I notice that Questrade is offering bonds to their clients. More interestingly, they have a comprehensive list of securities available with tentative pricing. This method of offering is a good step, although they probably will need to automate the transactions.
They claim to be offering it “commission-free”, but the commission is embedded in the bid-ask spread. For example, a Government of Canada bond maturing on December 1, 2011 (a year and a couple months away) is quoted at bid 1.28%, ask 1.26%. This is not bad when you consider that 1-year T-Bills have a yield of 1.23%.
One of the big differences between retail investing and institutional investing is that if you have $100 million lying around, you just can’t dump it all into Ally or some retail savings bank and get your 2%; with large quantities of cash, you have to pile them into government securities in order to get a risk-free return – in this case, locking away $100 million you can get about 1.23%, at least using end-of-September quotations. If you want 2% or higher, you have to go all the way out to December 2015 for Government of Canada debt (2.04% on the ask); if you are willing to settle for a province, Quebec has June 2014 issues for 2.06%.
A retail investor does have the option of putting money risk-free into retail facilities, and thus this makes investing in government bonds quite useless since typically GIC rates (of up to 5 years of maturity) will be higher than prevailing government bond rates.
Corporate debt is another story – you can find higher yields there, but will have to take the appropriate amount of risk, and/or be willing to take debt with very long terms to achieve the desired yield. Most of the interesting issues are also exchange-traded, which alleviates the hassle of dealing with somebody over the telephone.
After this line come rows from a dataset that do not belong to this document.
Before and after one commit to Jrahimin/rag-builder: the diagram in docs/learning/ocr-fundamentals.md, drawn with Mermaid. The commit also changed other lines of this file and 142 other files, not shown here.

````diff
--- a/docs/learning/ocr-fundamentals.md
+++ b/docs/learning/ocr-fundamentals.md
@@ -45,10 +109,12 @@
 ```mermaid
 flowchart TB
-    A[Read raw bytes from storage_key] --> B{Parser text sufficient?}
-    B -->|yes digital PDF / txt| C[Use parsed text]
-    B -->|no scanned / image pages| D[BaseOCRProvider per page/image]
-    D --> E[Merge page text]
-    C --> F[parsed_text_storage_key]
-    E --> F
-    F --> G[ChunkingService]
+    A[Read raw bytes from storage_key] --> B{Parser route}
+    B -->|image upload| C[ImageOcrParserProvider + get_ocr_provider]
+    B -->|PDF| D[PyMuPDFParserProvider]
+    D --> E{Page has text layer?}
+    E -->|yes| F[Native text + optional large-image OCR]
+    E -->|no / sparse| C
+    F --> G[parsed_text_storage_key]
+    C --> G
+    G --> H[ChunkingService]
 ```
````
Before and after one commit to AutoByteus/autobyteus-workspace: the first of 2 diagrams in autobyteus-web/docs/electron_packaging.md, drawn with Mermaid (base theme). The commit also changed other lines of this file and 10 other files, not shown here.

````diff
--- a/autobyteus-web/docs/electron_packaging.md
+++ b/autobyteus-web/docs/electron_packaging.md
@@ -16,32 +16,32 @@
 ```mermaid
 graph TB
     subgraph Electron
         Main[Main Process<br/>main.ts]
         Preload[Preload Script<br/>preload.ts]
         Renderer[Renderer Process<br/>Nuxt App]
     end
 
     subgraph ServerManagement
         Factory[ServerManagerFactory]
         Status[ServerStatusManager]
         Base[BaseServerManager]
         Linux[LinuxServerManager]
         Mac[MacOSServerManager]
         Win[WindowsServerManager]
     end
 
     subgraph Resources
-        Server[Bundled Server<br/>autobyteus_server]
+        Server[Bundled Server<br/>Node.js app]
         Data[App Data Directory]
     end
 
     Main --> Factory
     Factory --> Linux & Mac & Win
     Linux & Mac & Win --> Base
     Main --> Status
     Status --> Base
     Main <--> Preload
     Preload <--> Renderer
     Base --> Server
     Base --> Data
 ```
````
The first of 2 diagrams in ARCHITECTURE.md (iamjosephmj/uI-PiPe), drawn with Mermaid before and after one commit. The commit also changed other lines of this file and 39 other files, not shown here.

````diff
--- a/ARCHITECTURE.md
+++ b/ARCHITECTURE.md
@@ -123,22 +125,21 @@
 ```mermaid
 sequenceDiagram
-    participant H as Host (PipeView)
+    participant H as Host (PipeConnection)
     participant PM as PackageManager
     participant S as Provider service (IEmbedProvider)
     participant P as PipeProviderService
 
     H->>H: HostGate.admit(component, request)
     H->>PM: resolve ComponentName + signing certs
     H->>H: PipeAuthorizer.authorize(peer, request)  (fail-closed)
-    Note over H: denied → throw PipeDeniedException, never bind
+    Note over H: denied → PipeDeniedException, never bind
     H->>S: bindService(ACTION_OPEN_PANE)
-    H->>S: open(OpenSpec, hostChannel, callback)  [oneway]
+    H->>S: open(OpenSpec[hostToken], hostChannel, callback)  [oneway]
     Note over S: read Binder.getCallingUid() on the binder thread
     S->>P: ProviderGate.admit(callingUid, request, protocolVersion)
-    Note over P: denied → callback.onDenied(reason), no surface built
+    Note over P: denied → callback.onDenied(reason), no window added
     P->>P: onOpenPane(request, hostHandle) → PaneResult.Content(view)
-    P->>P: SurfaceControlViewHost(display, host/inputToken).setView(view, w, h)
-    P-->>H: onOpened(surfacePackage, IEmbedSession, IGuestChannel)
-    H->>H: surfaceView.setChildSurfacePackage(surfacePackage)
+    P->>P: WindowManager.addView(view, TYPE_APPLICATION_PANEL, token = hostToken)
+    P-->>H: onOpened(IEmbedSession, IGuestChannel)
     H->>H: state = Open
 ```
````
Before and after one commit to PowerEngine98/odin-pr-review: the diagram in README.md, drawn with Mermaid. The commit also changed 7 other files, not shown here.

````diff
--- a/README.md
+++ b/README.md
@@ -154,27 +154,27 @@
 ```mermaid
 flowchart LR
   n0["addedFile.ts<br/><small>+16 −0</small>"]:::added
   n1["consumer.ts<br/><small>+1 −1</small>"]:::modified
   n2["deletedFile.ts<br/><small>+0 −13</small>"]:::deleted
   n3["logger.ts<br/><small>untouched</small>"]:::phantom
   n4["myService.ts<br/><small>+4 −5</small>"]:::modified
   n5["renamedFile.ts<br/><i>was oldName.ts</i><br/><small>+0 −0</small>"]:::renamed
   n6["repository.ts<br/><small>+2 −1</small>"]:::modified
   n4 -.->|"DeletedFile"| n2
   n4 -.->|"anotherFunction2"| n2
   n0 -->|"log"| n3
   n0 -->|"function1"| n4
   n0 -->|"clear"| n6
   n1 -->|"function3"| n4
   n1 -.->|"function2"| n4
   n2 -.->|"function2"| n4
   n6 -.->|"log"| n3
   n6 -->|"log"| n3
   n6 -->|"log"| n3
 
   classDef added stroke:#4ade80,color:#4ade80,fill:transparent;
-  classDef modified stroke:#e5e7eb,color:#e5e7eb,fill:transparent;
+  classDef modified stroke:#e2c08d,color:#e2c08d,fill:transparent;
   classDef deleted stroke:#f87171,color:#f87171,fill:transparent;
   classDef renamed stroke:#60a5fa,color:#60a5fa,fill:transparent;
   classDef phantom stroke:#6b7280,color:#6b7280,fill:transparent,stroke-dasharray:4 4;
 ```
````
Finally, Interactive Brokers has a system that enables automated transactions on bonds, but it strongly depends on the corporate issue whether you will have any liquidity available.